(Supplied records begins)

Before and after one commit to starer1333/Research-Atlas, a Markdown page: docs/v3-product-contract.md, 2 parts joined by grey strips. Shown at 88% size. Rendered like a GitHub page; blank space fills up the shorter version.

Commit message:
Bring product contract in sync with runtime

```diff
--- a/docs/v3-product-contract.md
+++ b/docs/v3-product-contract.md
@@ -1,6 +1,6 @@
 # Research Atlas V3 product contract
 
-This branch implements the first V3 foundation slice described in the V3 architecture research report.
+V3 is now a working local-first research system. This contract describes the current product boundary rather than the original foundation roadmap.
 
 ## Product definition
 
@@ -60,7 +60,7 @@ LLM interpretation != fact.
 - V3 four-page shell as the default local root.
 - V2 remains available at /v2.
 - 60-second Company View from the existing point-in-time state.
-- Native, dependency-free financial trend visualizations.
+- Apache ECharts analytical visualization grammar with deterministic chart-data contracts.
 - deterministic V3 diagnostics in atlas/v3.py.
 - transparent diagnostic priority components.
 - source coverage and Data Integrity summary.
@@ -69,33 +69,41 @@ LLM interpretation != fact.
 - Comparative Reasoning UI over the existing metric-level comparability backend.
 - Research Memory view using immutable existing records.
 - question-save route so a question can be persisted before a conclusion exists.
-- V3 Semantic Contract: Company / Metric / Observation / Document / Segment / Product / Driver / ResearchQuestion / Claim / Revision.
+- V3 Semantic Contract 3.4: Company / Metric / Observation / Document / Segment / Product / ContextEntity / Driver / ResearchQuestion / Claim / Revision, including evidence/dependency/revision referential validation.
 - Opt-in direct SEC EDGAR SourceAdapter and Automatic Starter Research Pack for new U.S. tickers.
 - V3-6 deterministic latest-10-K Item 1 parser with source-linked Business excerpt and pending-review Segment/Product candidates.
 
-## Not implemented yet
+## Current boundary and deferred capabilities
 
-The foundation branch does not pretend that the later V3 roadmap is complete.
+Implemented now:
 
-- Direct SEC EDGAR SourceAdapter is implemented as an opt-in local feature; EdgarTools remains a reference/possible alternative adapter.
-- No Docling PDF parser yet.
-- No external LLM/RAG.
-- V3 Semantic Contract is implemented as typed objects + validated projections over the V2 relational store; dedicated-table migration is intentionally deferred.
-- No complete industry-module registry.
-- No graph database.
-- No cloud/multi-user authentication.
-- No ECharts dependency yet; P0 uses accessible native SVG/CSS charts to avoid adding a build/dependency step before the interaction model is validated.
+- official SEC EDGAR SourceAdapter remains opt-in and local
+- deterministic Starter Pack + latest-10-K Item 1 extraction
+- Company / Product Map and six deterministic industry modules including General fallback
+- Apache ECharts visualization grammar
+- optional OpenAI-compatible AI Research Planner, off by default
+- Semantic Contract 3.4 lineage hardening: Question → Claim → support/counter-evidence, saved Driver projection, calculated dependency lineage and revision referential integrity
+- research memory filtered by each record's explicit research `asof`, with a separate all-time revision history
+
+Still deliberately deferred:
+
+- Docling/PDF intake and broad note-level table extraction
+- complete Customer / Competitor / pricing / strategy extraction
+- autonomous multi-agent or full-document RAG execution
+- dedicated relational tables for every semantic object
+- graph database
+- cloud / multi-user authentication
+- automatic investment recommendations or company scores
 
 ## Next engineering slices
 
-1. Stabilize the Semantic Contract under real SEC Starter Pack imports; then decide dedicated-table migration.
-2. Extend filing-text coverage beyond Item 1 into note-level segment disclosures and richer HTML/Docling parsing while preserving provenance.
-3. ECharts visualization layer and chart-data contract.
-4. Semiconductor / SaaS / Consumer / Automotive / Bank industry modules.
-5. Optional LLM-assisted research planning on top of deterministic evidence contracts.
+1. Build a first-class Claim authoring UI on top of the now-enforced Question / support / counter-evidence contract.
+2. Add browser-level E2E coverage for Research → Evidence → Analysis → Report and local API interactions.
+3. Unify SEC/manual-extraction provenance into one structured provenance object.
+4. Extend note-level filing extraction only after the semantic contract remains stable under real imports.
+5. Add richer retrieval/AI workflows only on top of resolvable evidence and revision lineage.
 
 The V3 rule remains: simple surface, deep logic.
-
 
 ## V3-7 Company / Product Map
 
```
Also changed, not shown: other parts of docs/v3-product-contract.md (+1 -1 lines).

(Supplied records ends)

_Exercise:_ Pick out each line in the material containing "deferred".

_Exercise output:_
+## Current boundary and deferred capabilities
-- V3 Semantic Contract is implemented as typed objects + validated projections over the V2 relational store; dedicated-table migration is intentionally deferred.
+Still deliberately deferred:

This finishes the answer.